## DIRECTIONS
Quote the records below in full, exactly as given, with the images taken out.

Change listing data:

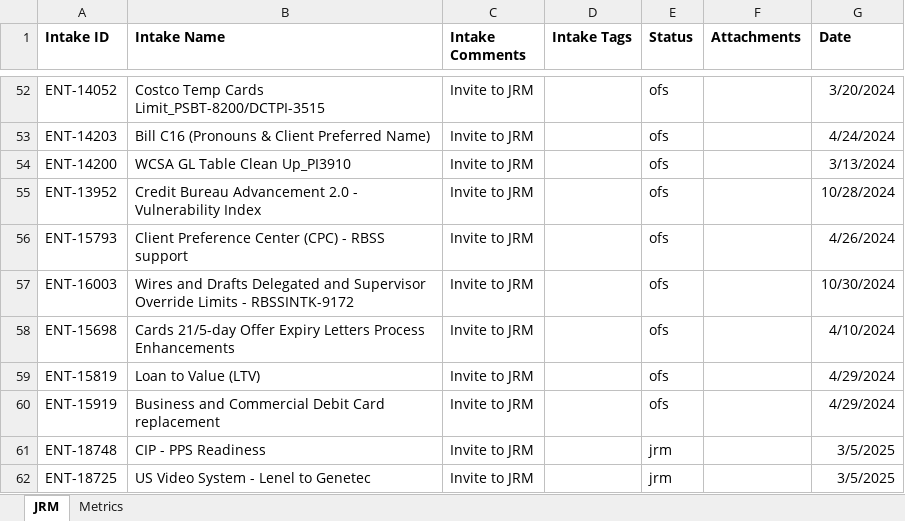
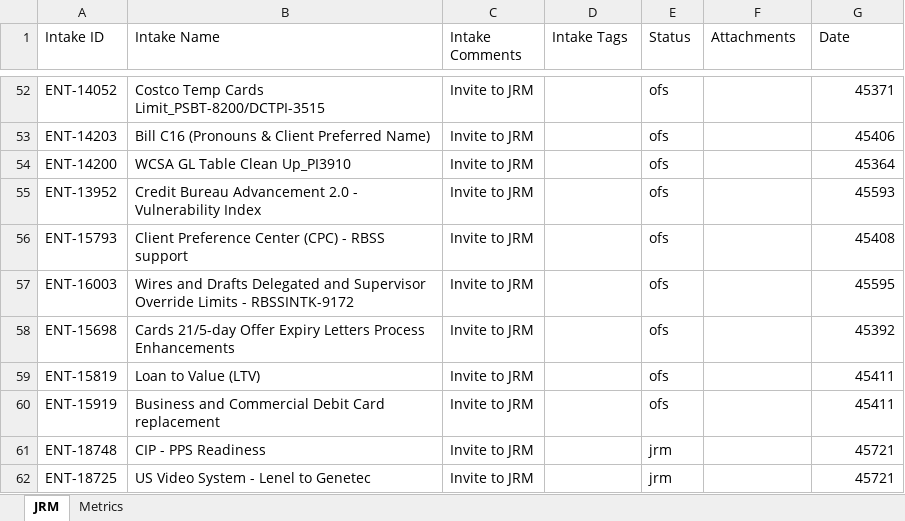
Before and after one commit to Parthiv18/intake, an Excel workbook: Intake_Database.xlsx, sheet JRM, drawn as a sheet; only a part is shown, gaps mark what is left out; values as stored, in another font and other column widths than the file's, no borders; the diff covers the shown part only; the diff names each change by its address in the sheet, - before the commit and + after, or states it on an @@ line.

```diff
--- a/Intake_Database.xlsx (sheet JRM)
+++ b/Intake_Database.xlsx (sheet JRM)
-A1:G1 bold: on
+A1:G1 bold: off
-G52 (Date): 3/20/2024
+G52 (Date): 45371
-G53 (Date): 4/24/2024
+G53 (Date): 45406
-G54 (Date): 3/13/2024
+G54 (Date): 45364
-G55 (Date): 10/28/2024
+G55 (Date): 45593
-G56 (Date): 4/26/2024
+G56 (Date): 45408
-G57 (Date): 10/30/2024
+G57 (Date): 45595
-G58 (Date): 4/10/2024
+G58 (Date): 45392
-G59:G60 (Date): 4/29/2024
+G59:G60 (Date): 45411
-G61:G62 (Date): 3/5/2025
+G61:G62 (Date): 45721
```
Also changed, not shown: 51 edited cells and cell formats elsewhere in this sheet, sheet Metrics.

## TASK RESULT
Before and after one commit to Parthiv18/intake, an Excel workbook: Intake_Database.xlsx, sheet JRM, drawn as a sheet; only a part is shown, gaps mark what is left out; values as stored, in another font and other column widths than the file's, no borders; the diff covers the shown part only; the diff names each change by its address in the sheet, - before the commit and + after, or states it on an @@ line.

```diff
--- a/Intake_Database.xlsx (sheet JRM)
+++ b/Intake_Database.xlsx (sheet JRM)
-A1:G1 bold: on
+A1:G1 bold: off
-G52 (Date): 3/20/2024
+G52 (Date): 45371
-G53 (Date): 4/24/2024
+G53 (Date): 45406
-G54 (Date): 3/13/2024
+G54 (Date): 45364
-G55 (Date): 10/28/2024
+G55 (Date): 45593
-G56 (Date): 4/26/2024
+G56 (Date): 45408
-G57 (Date): 10/30/2024
+G57 (Date): 45595
-G58 (Date): 4/10/2024
+G58 (Date): 45392
-G59:G60 (Date): 4/29/2024
+G59:G60 (Date): 45411
-G61:G62 (Date): 3/5/2025
+G61:G62 (Date): 45721
```
Also changed, not shown: 51 edited cells and cell formats elsewhere in this sheet, sheet Metrics.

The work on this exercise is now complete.